Duke will lean on backup QB vs. Pitt
By Jerry DiPaola
Published: Saturday, Sept. 21, 2013, 12:01 a.m.
When Duke coach David Cutcliffe spoke to reporters on a conference call this week, the first questions focused on quarterbacks — just not his current one, Brandon Connette.
Cutcliffe is one of the most respected quarterback coaches in college football, mentoring Peyton Manning and his predecessor, Colorado Rockies first baseman Todd Helton, as the offensive coordinator at Tennessee. Cutcliffe also coached Eli Manning as the head coach at Ole Miss, making him the only coach in SEC history to have two quarterbacks (the Mannings) throw for more than 10,000 yards.
That's nice and perhaps the answer to a trivia question, but Cutcliffe must find a way to help Connette defeat Pitt on Saturday at Wallace Wade Stadium in Durham, N.C. It's the second ACC game for both teams.
Connette has replaced Duke's best quarterback Anthony Boone, who broke his collarbone in the second game of the season.
Boone's injury is a bit of good fortune for Pitt. He completed 75 percent of his passes (27 for 36) for 275 yards in two games before his injury.
Connette bounced all over the roster before settling in as the backup this season. He threw for only 122 yards in a 38-14 loss last week to Georgia Tech.
Not his fault, Cutcliffe said.
“It wasn't really all him by any means,” Cutcliffe said. “That was one of the more disappointing things, that we didn't execute around him like we are capable of. He never hung his head.”

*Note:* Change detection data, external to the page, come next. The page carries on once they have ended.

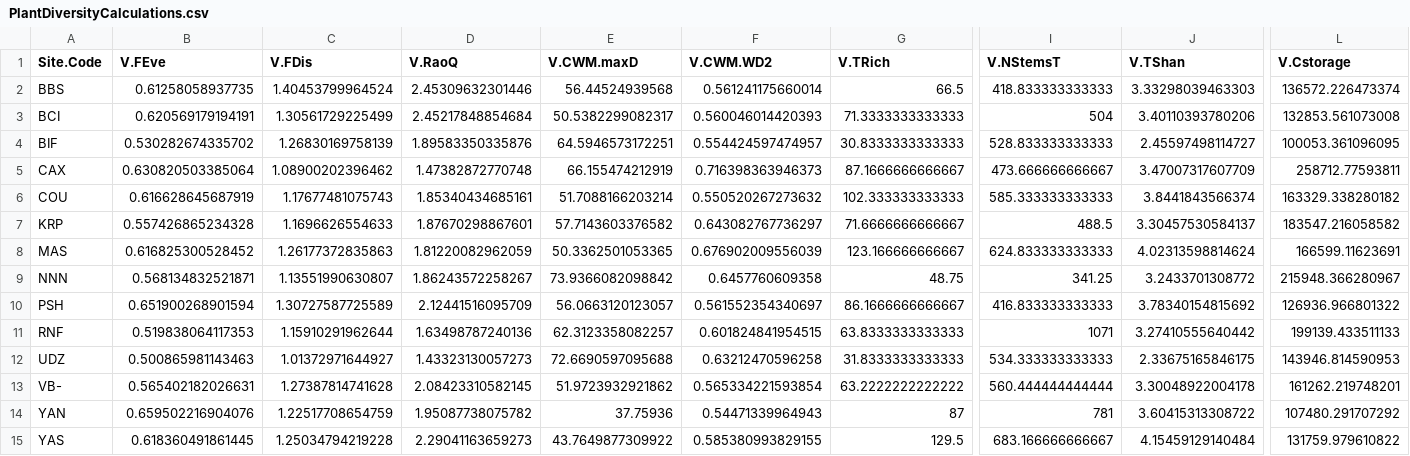
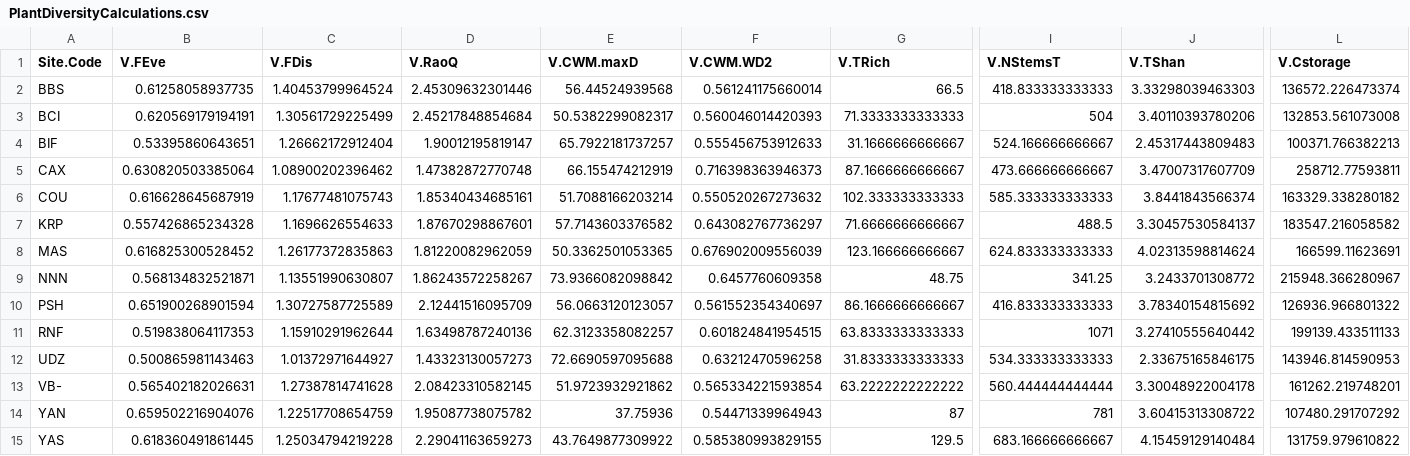
Before and after one commit to lbeaudrot/Species-Richness, a CSV file: PlantDiversityCalculations.csv, drawn as a sheet; only a part is shown, gaps mark what is left out; the diff names each change by its address in the sheet, - before the commit and + after, or states it on an @@ line.

```diff
--- a/PlantDiversityCalculations.csv
+++ b/PlantDiversityCalculations.csv
-B4 (V.FEve): 0.530282674335702
+B4 (V.FEve): 0.53395860643651
-C4 (V.FDis): 1.26830169758139
+C4 (V.FDis): 1.26662172912404
-D4 (V.RaoQ): 1.89583350335876
+D4 (V.RaoQ): 1.90012195819147
-E4 (V.CWM.maxD): 64.5946573172251
+E4 (V.CWM.maxD): 65.7922181737257
-F4 (V.CWM.WD2): 0.554424597474957
+F4 (V.CWM.WD2): 0.555456753912633
-G4 (V.TRich): 30.8333333333333
+G4 (V.TRich): 31.1666666666667
-I4 (V.NStemsT): 528.833333333333
+I4 (V.NStemsT): 524.166666666667
-J4 (V.TShan): 2.45597498114727
+J4 (V.TShan): 2.45317443809483
-L4 (V.Cstorage): 100053.361096095
+L4 (V.Cstorage): 100371.766382213
```
Also changed, not shown: PlantDiversityCalculations_PlotLevel.csv, PlantDiversityVariances.csv, 5 other files.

Pitt defensive coordinator Matt House said Connette, who has run for two touchdowns, will challenge his unit.
“Boone might have been a little more athletic, but (Connette) is a hard guy to tackle and he really, truly plays hard,” House said. “You watch him and you respect how he plays. He gets every inch out of his ability.
“He's one of those guys if he wasn't playing quarterback, he would play another position because he plays so hard.”
The loss of Boone could slow Cutcliffe's efforts to rebuild a program that went to its first bowl game in 18 years last season. Before Cutcliffe arrived in 2008, Duke won 22 games in 13 seasons. Four times in that span, the Blue Devils were winless, most recently in '06.
Cutcliffe, the '12 ACC Coach of the Year, was asked how difficult it is to recruit quality athletes to Duke, which recently was ranked seventh in the nation academically by U.S. News and World Report.
“You don't go in looking at this as a hindrance,” he said. “I think it's one of the more exciting times for me as to what the potential is here to bring in great football players that also happen to be extremely quality, motivated students.”
Jerry DiPaola is a staff writer for Trib Total Media. Reach him at firstname.lastname@example.org or via Twitter @JDiPaola_Trib.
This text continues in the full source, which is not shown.